Exercise:
One number is all that is asked for: the number of lines below that hold the string "License".

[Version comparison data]
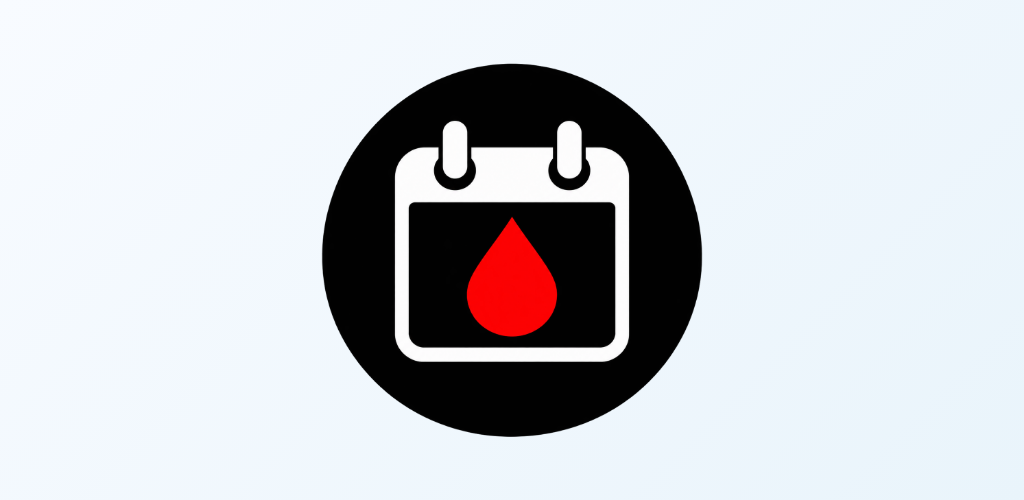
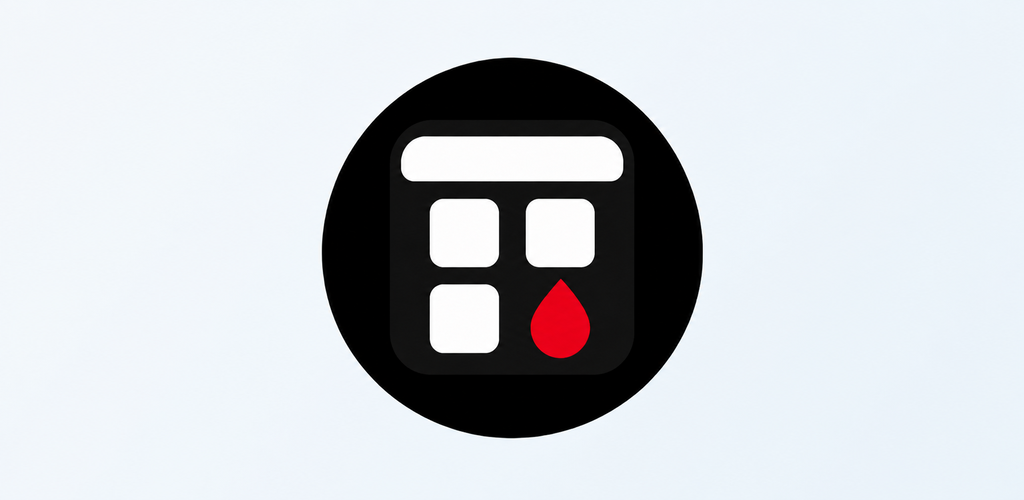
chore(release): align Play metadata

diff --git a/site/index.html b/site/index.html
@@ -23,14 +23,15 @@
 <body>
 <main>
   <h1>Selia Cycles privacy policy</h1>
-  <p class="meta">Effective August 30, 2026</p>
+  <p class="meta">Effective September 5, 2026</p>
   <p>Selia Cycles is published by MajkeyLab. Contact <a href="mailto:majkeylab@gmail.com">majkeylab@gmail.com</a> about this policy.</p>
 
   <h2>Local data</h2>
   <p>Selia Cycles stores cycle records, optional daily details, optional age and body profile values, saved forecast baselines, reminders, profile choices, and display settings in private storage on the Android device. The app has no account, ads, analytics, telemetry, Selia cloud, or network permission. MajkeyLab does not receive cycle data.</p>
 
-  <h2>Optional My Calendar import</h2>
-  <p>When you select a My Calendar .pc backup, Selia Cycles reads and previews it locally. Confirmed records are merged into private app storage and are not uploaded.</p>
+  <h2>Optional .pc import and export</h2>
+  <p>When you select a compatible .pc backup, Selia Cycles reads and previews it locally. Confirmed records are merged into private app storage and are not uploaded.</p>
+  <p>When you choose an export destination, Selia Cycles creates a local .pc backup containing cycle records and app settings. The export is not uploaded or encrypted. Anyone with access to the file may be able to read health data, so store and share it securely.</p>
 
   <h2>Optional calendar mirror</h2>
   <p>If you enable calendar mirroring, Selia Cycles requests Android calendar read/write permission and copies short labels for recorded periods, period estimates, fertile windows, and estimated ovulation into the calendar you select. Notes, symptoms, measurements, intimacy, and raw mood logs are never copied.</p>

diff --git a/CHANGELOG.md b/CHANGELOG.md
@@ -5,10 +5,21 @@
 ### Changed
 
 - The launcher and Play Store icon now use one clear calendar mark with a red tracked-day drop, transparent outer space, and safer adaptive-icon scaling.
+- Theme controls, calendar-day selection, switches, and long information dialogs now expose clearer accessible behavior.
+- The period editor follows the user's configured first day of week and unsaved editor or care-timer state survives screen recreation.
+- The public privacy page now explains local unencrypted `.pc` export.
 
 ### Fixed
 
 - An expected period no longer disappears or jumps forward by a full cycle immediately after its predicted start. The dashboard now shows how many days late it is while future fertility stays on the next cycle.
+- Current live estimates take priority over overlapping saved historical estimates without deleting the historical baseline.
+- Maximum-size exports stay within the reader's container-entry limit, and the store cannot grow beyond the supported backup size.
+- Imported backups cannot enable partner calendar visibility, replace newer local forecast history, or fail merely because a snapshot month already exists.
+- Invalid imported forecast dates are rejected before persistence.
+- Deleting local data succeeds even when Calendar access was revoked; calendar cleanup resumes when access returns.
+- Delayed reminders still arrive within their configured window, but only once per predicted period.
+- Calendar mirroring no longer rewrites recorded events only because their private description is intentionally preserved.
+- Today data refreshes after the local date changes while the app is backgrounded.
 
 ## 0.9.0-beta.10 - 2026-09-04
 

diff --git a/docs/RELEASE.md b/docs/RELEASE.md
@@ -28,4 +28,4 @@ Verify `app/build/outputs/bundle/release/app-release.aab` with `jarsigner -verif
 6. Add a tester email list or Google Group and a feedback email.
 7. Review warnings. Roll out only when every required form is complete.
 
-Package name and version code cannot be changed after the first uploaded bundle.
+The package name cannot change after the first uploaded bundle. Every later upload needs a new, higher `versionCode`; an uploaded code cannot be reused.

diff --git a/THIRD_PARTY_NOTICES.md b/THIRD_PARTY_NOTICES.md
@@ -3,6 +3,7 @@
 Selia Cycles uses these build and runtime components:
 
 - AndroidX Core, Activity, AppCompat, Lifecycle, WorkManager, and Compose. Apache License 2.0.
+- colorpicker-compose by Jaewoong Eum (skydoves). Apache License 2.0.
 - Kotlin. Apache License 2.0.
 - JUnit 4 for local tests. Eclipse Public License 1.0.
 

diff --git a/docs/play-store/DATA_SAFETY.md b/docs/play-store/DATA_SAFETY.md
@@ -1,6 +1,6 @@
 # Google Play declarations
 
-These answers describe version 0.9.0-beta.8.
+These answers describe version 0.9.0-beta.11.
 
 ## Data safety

--

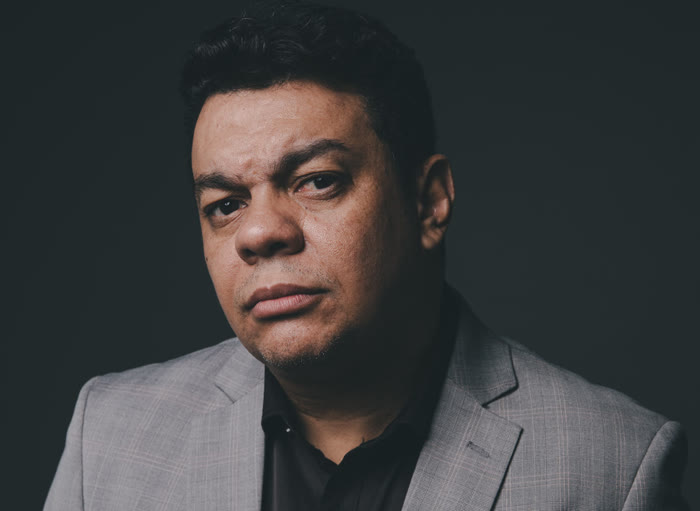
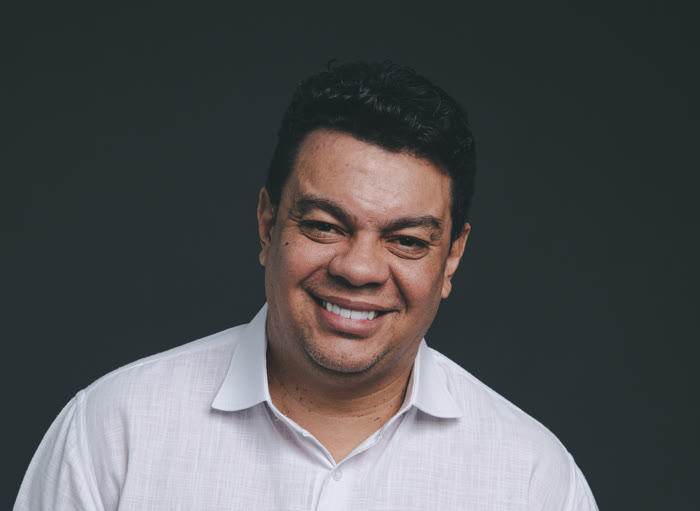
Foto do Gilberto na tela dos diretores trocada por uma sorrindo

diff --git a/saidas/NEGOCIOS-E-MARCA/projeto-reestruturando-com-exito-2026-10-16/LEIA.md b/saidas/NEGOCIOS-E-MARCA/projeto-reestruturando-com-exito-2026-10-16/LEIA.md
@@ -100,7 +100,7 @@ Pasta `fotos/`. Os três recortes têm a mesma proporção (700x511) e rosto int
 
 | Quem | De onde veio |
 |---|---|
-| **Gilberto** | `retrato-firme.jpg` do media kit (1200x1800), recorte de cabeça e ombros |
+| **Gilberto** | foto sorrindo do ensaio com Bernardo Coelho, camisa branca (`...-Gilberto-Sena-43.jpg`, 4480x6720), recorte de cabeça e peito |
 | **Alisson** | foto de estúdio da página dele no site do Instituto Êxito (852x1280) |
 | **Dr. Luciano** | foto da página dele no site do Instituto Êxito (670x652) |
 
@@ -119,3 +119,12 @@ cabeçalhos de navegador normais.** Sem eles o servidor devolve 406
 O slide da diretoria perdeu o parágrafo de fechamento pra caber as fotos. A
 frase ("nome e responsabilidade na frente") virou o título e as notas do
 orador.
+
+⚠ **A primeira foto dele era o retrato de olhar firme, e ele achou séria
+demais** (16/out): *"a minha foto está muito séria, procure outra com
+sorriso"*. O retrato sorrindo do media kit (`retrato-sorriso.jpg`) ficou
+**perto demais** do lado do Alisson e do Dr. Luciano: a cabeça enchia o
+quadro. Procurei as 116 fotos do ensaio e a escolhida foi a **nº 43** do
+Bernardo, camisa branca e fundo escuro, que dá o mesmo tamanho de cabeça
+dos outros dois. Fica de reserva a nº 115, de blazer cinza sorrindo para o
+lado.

Written solution:
4